● Work to be completed: Below are some records; reproduce them exactly.

● Information:
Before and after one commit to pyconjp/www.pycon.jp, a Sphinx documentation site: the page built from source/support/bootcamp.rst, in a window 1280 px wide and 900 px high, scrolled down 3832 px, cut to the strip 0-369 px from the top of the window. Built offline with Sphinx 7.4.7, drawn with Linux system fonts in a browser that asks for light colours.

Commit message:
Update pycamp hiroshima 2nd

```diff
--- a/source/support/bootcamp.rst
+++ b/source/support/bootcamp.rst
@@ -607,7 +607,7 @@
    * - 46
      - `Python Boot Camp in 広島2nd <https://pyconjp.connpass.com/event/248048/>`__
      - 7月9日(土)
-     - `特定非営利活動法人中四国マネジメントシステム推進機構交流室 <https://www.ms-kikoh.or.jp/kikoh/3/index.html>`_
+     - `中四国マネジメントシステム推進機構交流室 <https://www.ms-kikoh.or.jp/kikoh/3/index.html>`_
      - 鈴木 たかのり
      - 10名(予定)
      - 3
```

● Reply:
Before and after one commit to pyconjp/www.pycon.jp, a Sphinx documentation site: the page built from source/support/bootcamp.rst, in a window 1280 px wide and 900 px high, scrolled down 3832 px, cut to the strip 0-369 px from the top of the window. Built offline with Sphinx 7.4.7, drawn with Linux system fonts in a browser that asks for light colours.

Commit message:
Update pycamp hiroshima 2nd

```diff
--- a/source/support/bootcamp.rst
+++ b/source/support/bootcamp.rst
@@ -607,7 +607,7 @@
    * - 46
      - `Python Boot Camp in 広島2nd <https://pyconjp.connpass.com/event/248048/>`__
      - 7月9日(土)
-     - `特定非営利活動法人中四国マネジメントシステム推進機構交流室 <https://www.ms-kikoh.or.jp/kikoh/3/index.html>`_
+     - `中四国マネジメントシステム推進機構交流室 <https://www.ms-kikoh.or.jp/kikoh/3/index.html>`_
      - 鈴木 たかのり
      - 10名(予定)
      - 3
```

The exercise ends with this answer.